Supplied data Start Marker
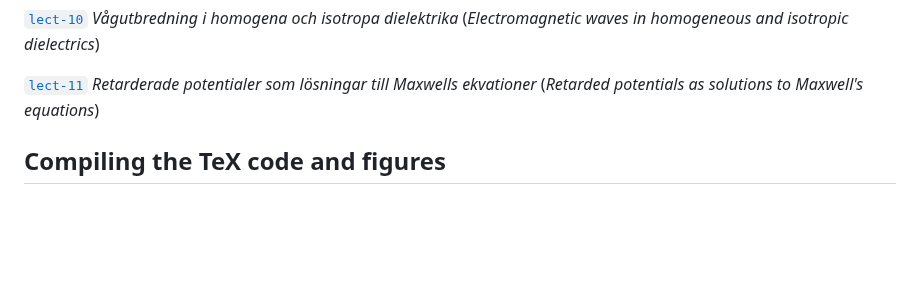
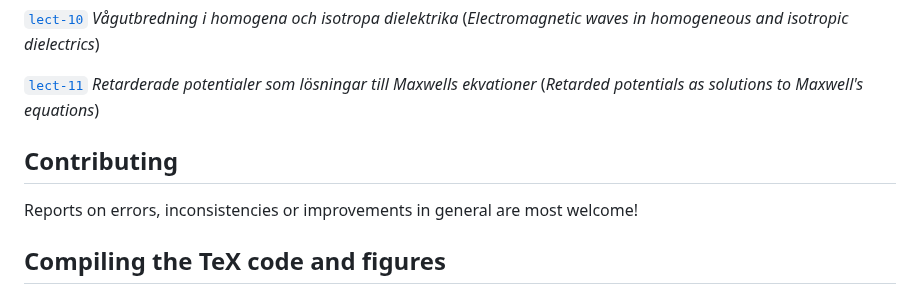
Before and after one commit to hp35/elmagii, a Markdown page: README.md, the part around the change. Drawn GitHub-style; blank space fills up the shorter version.

Commit message:
Updated README with "Contributing" section.

```diff
--- a/README.md
+++ b/README.md
@@ -34,6 +34,10 @@ The directory contains the following subdirectories:
 
 [`lect-11`](lect-11) <i>Retarderade potentialer som lösningar till Maxwells ekvationer</i>
          (<i>Retarded potentials as solutions to Maxwell's equations</i>)
+
+## Contributing
+
+Reports on errors, inconsistencies or improvements in general are most welcome!
 
 ## Compiling the TeX code and figures
 
```
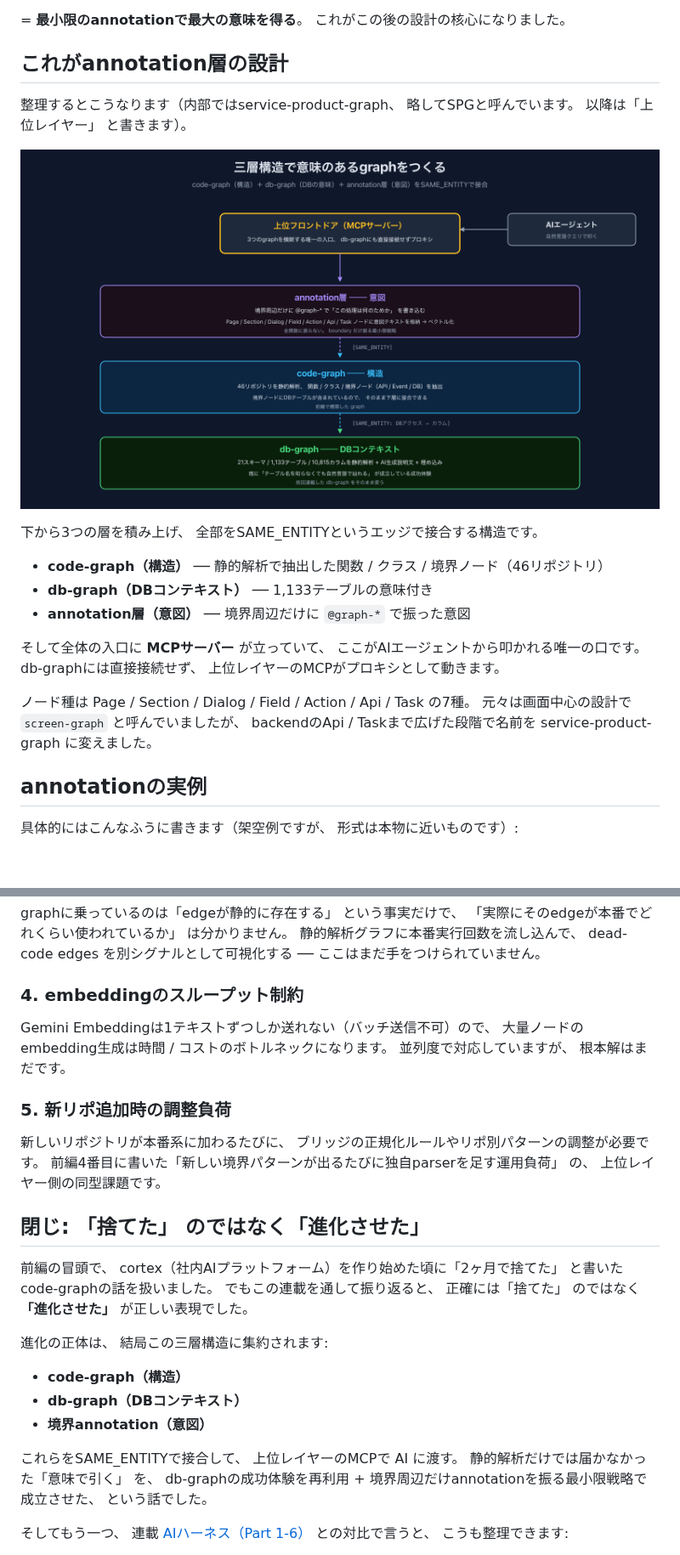
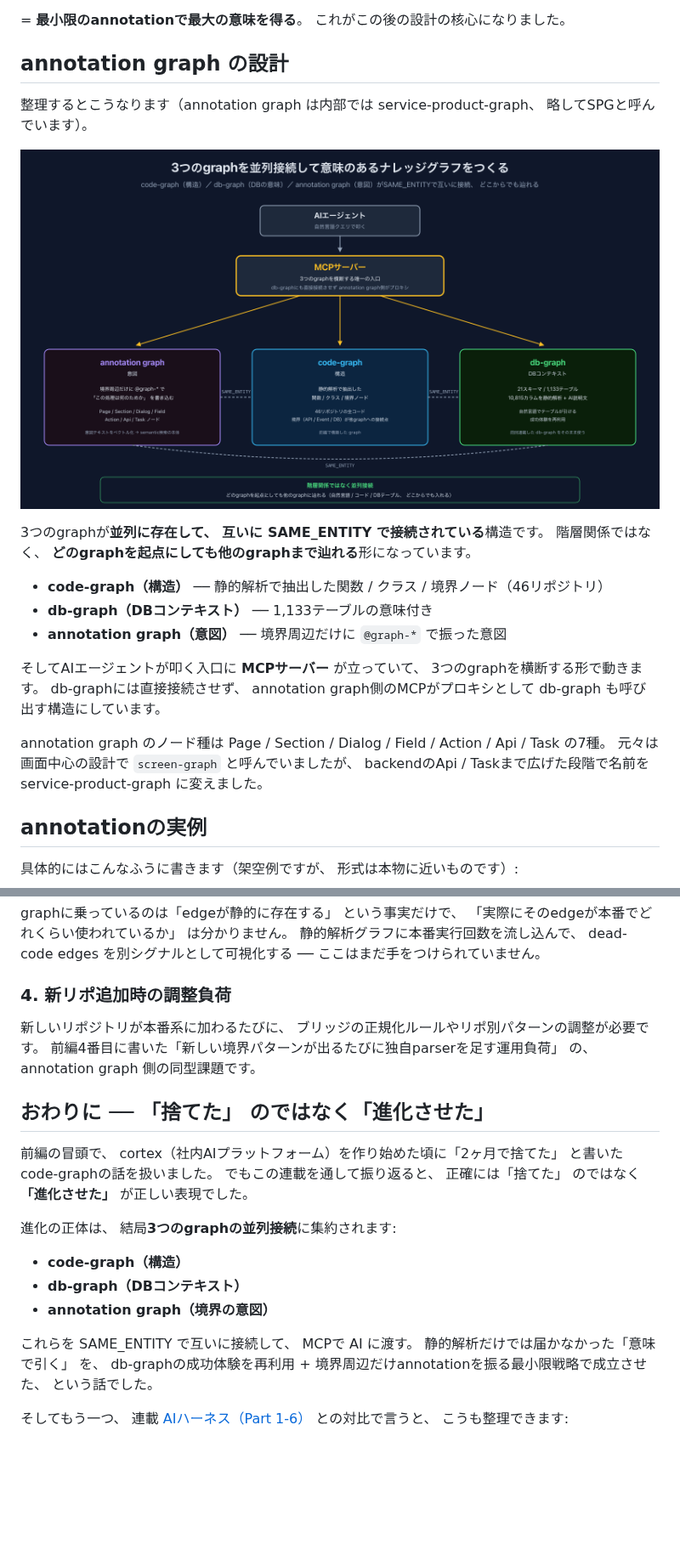
Before and after one commit to thujikun/ryantsuji-dev-content, a Markdown page: posts/code-graph-46-repos-part2.ja.md, 2 parts joined by grey strips. Shown at 85% size. GitHub-like rendering; pictures changed too: images/posts/code-graph-46-repos-part2/three-layer-architecture.png; blank space fills up the shorter version.

```diff
--- a/posts/code-graph-46-repos-part2.ja.md
+++ b/posts/code-graph-46-repos-part2.ja.md
@@ -73,7 +73,7 @@ AIが「このコードを変えたら何が壊れるか」 「このAPIは他
 
 = **最小限のannotationで最大の意味を得る**。 これがこの後の設計の核心になりました。
 
-## これがannotation層の設計
+## annotation graph の設計
 
-整理するとこうなります（内部ではservice-product-graph、 略してSPGと呼んでいます。 以降は「上位レイヤー」 と書きます）。
+整理するとこうなります（annotation graph は内部では service-product-graph、 略してSPGと呼んでいます）。
 
@@ -81,13 +81,13 @@ AIが「このコードを変えたら何が壊れるか」 「このAPIは他
 
-下から3つの層を積み上げ、 全部をSAME_ENTITYというエッジで接合する構造です。
+3つのgraphが**並列に存在して、 互いに SAME_ENTITY で接続されている**構造です。 階層関係ではなく、 **どのgraphを起点にしても他のgraphまで辿れる**形になっています。
 
 - **code-graph（構造）** ── 静的解析で抽出した関数 / クラス / 境界ノード（46リポジトリ）
 - **db-graph（DBコンテキスト）** ── 1,133テーブルの意味付き
-- **annotation層（意図）** ── 境界周辺だけに `@graph-*` で振った意図
+- **annotation graph（意図）** ── 境界周辺だけに `@graph-*` で振った意図
 
-そして全体の入口に **MCPサーバー** が立っていて、 ここがAIエージェントから叩かれる唯一の口です。 db-graphには直接接続せず、 上位レイヤーのMCPがプロキシとして動きます。
+そしてAIエージェントが叩く入口に **MCPサーバー** が立っていて、 3つのgraphを横断する形で動きます。 db-graphには直接接続させず、 annotation graph側のMCPがプロキシとして db-graph も呼び出す構造にしています。
 
-ノード種は Page / Section / Dialog / Field / Action / Api / Task の7種。 元々は画面中心の設計で `screen-graph` と呼んでいましたが、 backendのApi / Taskまで広げた段階で名前を service-product-graph に変えました。
+annotation graph のノード種は Page / Section / Dialog / Field / Action / Api / Task の7種。 元々は画面中心の設計で `screen-graph` と呼んでいましたが、 backendのApi / Taskまで広げた段階で名前を service-product-graph に変えました。
 
 ## annotationの実例
 
@@ -238,25 +238,21 @@ frontend側は手厚く振られていますが、 backend / Go / batch系はま
 
 graphに乗っているのは「edgeが静的に存在する」 という事実だけで、 「実際にそのedgeが本番でどれくらい使われているか」 は分かりません。 静的解析グラフに本番実行回数を流し込んで、 dead-code edges を別シグナルとして可視化する ── ここはまだ手をつけられていません。
 
-### 4. embeddingのスループット制約
+### 4. 新リポ追加時の調整負荷
 
-Gemini Embeddingは1テキストずつしか送れない（バッチ送信不可）ので、 大量ノードのembedding生成は時間 / コストのボトルネックになります。 並列度で対応していますが、 根本解はまだです。
+新しいリポジトリが本番系に加わるたびに、 ブリッジの正規化ルールやリポ別パターンの調整が必要です。 前編4番目に書いた「新しい境界パターンが出るたびに独自parserを足す運用負荷」 の、 annotation graph 側の同型課題です。
 
-### 5. 新リポ追加時の調整負荷
-
-新しいリポジトリが本番系に加わるたびに、 ブリッジの正規化ルールやリポ別パターンの調整が必要です。 前編4番目に書いた「新しい境界パターンが出るたびに独自parserを足す運用負荷」 の、 上位レイヤー側の同型課題です。
-
-## 閉じ: 「捨てた」 のではなく「進化させた」
+## おわりに ── 「捨てた」 のではなく「進化させた」
 
 前編の冒頭で、 cortex（社内AIプラットフォーム）を作り始めた頃に「2ヶ月で捨てた」 と書いたcode-graphの話を扱いました。 でもこの連載を通して振り返ると、 正確には「捨てた」 のではなく **「進化させた」** が正しい表現でした。
 
-進化の正体は、 結局この三層構造に集約されます:
+進化の正体は、 結局**3つのgraphの並列接続**に集約されます:
 
 - **code-graph（構造）**
 - **db-graph（DBコンテキスト）**
-- **境界annotation（意図）**
+- **annotation graph（境界の意図）**
 
-これらをSAME_ENTITYで接合して、 上位レイヤーのMCPで AI に渡す。 静的解析だけでは届かなかった「意味で引く」 を、 db-graphの成功体験を再利用 + 境界周辺だけannotationを振る最小限戦略で成立させた、 という話でした。
+これらを SAME_ENTITY で互いに接続して、 MCPで AI に渡す。 静的解析だけでは届かなかった「意味で引く」 を、 db-graphの成功体験を再利用 + 境界周辺だけannotationを振る最小限戦略で成立させた、 という話でした。
 
 そしてもう一つ、 連載 [AIハーネス（Part 1-6）](/posts/cortex-philosophy) との対比で言うと、 こうも整理できます:
 
```
Also changed, not shown: other parts of posts/code-graph-46-repos-part2.ja.md (+12 -12 lines), 1 other file.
Supplied data End Marker
_Assigned task_: Each entry above is to be written out again unchanged, apart from the pictures, which are left out.

_Answer space_:
Before and after one commit to hp35/elmagii, a Markdown page: README.md, the part around the change. Drawn GitHub-style; blank space fills up the shorter version.

Commit message:
Updated README with "Contributing" section.

```diff
--- a/README.md
+++ b/README.md
@@ -34,6 +34,10 @@ The directory contains the following subdirectories:
 
 [`lect-11`](lect-11) <i>Retarderade potentialer som lösningar till Maxwells ekvationer</i>
          (<i>Retarded potentials as solutions to Maxwell's equations</i>)
+
+## Contributing
+
+Reports on errors, inconsistencies or improvements in general are most welcome!
 
 ## Compiling the TeX code and figures
 
```
Before and after one commit to thujikun/ryantsuji-dev-content, a Markdown page: posts/code-graph-46-repos-part2.ja.md, 2 parts joined by grey strips. Shown at 85% size. GitHub-like rendering; pictures changed too: images/posts/code-graph-46-repos-part2/three-layer-architecture.png; blank space fills up the shorter version.

```diff
--- a/posts/code-graph-46-repos-part2.ja.md
+++ b/posts/code-graph-46-repos-part2.ja.md
@@ -73,7 +73,7 @@ AIが「このコードを変えたら何が壊れるか」 「このAPIは他
 
 = **最小限のannotationで最大の意味を得る**。 これがこの後の設計の核心になりました。
 
-## これがannotation層の設計
+## annotation graph の設計
 
-整理するとこうなります（内部ではservice-product-graph、 略してSPGと呼んでいます。 以降は「上位レイヤー」 と書きます）。
+整理するとこうなります（annotation graph は内部では service-product-graph、 略してSPGと呼んでいます）。
 
@@ -81,13 +81,13 @@ AIが「このコードを変えたら何が壊れるか」 「このAPIは他
 
-下から3つの層を積み上げ、 全部をSAME_ENTITYというエッジで接合する構造です。
+3つのgraphが**並列に存在して、 互いに SAME_ENTITY で接続されている**構造です。 階層関係ではなく、 **どのgraphを起点にしても他のgraphまで辿れる**形になっています。
 
 - **code-graph（構造）** ── 静的解析で抽出した関数 / クラス / 境界ノード（46リポジトリ）
 - **db-graph（DBコンテキスト）** ── 1,133テーブルの意味付き
-- **annotation層（意図）** ── 境界周辺だけに `@graph-*` で振った意図
+- **annotation graph（意図）** ── 境界周辺だけに `@graph-*` で振った意図
 
-そして全体の入口に **MCPサーバー** が立っていて、 ここがAIエージェントから叩かれる唯一の口です。 db-graphには直接接続せず、 上位レイヤーのMCPがプロキシとして動きます。
+そしてAIエージェントが叩く入口に **MCPサーバー** が立っていて、 3つのgraphを横断する形で動きます。 db-graphには直接接続させず、 annotation graph側のMCPがプロキシとして db-graph も呼び出す構造にしています。
 
-ノード種は Page / Section / Dialog / Field / Action / Api / Task の7種。 元々は画面中心の設計で `screen-graph` と呼んでいましたが、 backendのApi / Taskまで広げた段階で名前を service-product-graph に変えました。
+annotation graph のノード種は Page / Section / Dialog / Field / Action / Api / Task の7種。 元々は画面中心の設計で `screen-graph` と呼んでいましたが、 backendのApi / Taskまで広げた段階で名前を service-product-graph に変えました。
 
 ## annotationの実例
 
@@ -238,25 +238,21 @@ frontend側は手厚く振られていますが、 backend / Go / batch系はま
 
 graphに乗っているのは「edgeが静的に存在する」 という事実だけで、 「実際にそのedgeが本番でどれくらい使われているか」 は分かりません。 静的解析グラフに本番実行回数を流し込んで、 dead-code edges を別シグナルとして可視化する ── ここはまだ手をつけられていません。
 
-### 4. embeddingのスループット制約
+### 4. 新リポ追加時の調整負荷
 
-Gemini Embeddingは1テキストずつしか送れない（バッチ送信不可）ので、 大量ノードのembedding生成は時間 / コストのボトルネックになります。 並列度で対応していますが、 根本解はまだです。
+新しいリポジトリが本番系に加わるたびに、 ブリッジの正規化ルールやリポ別パターンの調整が必要です。 前編4番目に書いた「新しい境界パターンが出るたびに独自parserを足す運用負荷」 の、 annotation graph 側の同型課題です。
 
-### 5. 新リポ追加時の調整負荷
-
-新しいリポジトリが本番系に加わるたびに、 ブリッジの正規化ルールやリポ別パターンの調整が必要です。 前編4番目に書いた「新しい境界パターンが出るたびに独自parserを足す運用負荷」 の、 上位レイヤー側の同型課題です。
-
-## 閉じ: 「捨てた」 のではなく「進化させた」
+## おわりに ── 「捨てた」 のではなく「進化させた」
 
 前編の冒頭で、 cortex（社内AIプラットフォーム）を作り始めた頃に「2ヶ月で捨てた」 と書いたcode-graphの話を扱いました。 でもこの連載を通して振り返ると、 正確には「捨てた」 のではなく **「進化させた」** が正しい表現でした。
 
-進化の正体は、 結局この三層構造に集約されます:
+進化の正体は、 結局**3つのgraphの並列接続**に集約されます:
 
 - **code-graph（構造）**
 - **db-graph（DBコンテキスト）**
-- **境界annotation（意図）**
+- **annotation graph（境界の意図）**
 
-これらをSAME_ENTITYで接合して、 上位レイヤーのMCPで AI に渡す。 静的解析だけでは届かなかった「意味で引く」 を、 db-graphの成功体験を再利用 + 境界周辺だけannotationを振る最小限戦略で成立させた、 という話でした。
+これらを SAME_ENTITY で互いに接続して、 MCPで AI に渡す。 静的解析だけでは届かなかった「意味で引く」 を、 db-graphの成功体験を再利用 + 境界周辺だけannotationを振る最小限戦略で成立させた、 という話でした。
 
 そしてもう一つ、 連載 [AIハーネス（Part 1-6）](/posts/cortex-philosophy) との対比で言うと、 こうも整理できます:
 
```
Also changed, not shown: other parts of posts/code-graph-46-repos-part2.ja.md (+12 -12 lines), 1 other file.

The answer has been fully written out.